Read before the American Public Health Association, at the meeting in St. Louis, October 16th, 1884.
The condition of health and probable duration of life of a people may be correctly measured by the quality and quantity of their water-supply. Indeed, good health can as little be supported without pure water as without pure air; therefore, of all the diversified and complex relations which man bears to surrounding influences, none are more important than that which relates to the water-supply of the locality in which fortune has placed him.

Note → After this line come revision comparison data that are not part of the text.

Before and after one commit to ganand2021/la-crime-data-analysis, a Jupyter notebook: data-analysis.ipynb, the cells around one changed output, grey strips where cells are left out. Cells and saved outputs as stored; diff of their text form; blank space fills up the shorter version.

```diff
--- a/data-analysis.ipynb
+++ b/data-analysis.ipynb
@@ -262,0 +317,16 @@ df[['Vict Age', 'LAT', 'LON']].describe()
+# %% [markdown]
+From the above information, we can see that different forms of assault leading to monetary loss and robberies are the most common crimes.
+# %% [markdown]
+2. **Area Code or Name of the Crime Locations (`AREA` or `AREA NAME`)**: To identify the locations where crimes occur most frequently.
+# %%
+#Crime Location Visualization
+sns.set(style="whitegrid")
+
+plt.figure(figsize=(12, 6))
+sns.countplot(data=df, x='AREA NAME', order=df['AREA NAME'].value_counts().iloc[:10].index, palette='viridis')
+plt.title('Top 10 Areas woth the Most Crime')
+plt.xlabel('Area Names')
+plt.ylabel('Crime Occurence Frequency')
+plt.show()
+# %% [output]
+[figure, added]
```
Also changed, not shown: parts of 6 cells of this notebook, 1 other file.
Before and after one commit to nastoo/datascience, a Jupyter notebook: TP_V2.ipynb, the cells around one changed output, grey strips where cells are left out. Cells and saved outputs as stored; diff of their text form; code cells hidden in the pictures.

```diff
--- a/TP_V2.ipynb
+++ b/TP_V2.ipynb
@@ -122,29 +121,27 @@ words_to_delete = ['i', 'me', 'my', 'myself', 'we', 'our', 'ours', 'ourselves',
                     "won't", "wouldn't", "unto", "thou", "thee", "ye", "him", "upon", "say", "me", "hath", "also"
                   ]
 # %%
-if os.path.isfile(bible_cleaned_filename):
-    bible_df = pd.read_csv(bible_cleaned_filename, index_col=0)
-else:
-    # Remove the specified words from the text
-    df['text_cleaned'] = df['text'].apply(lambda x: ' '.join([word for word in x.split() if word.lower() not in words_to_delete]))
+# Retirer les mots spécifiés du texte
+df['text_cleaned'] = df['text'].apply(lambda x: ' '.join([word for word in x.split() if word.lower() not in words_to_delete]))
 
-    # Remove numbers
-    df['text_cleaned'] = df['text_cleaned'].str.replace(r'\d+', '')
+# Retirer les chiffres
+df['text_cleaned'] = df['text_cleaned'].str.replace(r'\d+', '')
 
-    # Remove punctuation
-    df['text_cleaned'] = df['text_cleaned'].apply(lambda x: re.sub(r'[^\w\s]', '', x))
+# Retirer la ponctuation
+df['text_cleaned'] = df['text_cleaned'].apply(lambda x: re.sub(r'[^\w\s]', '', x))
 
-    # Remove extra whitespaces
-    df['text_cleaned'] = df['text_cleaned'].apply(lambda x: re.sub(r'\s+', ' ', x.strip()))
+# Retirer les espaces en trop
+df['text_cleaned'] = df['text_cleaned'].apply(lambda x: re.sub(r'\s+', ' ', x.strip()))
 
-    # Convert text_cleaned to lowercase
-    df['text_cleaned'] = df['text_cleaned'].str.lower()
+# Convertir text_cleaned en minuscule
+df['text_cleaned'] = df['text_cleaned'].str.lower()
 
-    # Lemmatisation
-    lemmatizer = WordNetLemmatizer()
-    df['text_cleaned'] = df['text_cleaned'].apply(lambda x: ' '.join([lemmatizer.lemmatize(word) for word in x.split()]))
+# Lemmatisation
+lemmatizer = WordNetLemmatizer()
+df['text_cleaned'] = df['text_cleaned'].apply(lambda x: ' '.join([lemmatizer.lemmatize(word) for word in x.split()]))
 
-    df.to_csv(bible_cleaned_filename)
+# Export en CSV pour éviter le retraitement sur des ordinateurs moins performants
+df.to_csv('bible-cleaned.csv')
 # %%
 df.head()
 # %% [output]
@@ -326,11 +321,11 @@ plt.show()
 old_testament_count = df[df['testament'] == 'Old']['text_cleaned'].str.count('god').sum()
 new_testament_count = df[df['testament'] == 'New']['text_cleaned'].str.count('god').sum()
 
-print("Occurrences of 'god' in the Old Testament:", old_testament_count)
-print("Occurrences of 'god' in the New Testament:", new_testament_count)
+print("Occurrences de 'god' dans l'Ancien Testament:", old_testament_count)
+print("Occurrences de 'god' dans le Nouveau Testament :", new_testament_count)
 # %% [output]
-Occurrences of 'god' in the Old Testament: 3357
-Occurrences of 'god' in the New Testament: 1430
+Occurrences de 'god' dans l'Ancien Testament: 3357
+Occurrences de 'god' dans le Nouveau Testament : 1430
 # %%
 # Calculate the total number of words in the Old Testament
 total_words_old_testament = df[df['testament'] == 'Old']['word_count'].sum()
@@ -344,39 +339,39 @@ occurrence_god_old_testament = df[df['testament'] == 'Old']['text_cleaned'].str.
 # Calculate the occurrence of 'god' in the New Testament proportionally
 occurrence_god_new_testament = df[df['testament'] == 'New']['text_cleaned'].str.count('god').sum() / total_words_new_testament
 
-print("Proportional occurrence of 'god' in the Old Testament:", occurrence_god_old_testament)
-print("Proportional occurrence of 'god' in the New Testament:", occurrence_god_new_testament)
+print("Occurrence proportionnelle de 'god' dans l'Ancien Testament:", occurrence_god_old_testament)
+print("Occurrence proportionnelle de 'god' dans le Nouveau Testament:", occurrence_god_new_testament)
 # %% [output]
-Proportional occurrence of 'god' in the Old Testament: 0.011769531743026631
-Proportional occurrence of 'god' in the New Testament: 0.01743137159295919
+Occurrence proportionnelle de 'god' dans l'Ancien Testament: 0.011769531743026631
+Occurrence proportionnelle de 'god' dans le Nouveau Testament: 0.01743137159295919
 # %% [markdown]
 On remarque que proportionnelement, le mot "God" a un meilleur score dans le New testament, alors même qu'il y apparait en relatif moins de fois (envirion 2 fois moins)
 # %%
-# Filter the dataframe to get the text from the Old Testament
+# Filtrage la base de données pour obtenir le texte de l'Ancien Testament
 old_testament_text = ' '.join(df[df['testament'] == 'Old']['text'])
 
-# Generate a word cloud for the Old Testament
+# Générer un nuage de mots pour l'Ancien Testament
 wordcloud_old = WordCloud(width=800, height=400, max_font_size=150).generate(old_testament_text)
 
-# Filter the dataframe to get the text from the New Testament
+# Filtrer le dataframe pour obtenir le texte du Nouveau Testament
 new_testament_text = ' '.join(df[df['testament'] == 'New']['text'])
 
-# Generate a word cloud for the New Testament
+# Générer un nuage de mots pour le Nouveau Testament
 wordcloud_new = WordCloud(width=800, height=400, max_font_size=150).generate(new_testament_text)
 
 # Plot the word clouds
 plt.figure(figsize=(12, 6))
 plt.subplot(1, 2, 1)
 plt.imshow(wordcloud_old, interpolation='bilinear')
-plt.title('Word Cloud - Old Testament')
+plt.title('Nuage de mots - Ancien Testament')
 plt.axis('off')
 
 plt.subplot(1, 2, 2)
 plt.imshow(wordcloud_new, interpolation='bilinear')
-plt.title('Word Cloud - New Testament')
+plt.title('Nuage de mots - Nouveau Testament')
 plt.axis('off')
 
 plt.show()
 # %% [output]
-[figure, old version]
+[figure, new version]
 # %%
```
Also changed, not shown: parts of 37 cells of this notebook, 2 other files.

Considered either in his physical, social, moral, industrial, or political relation, the subject is of transcendent importance, for it involves the main questions of success in life. If he take up his abode in the midst of unsanitary surroundings, the inevitable sequence will be a correspondingly unfavorable influence upon his destiny—a check upon his prosperity, and a blight, more or less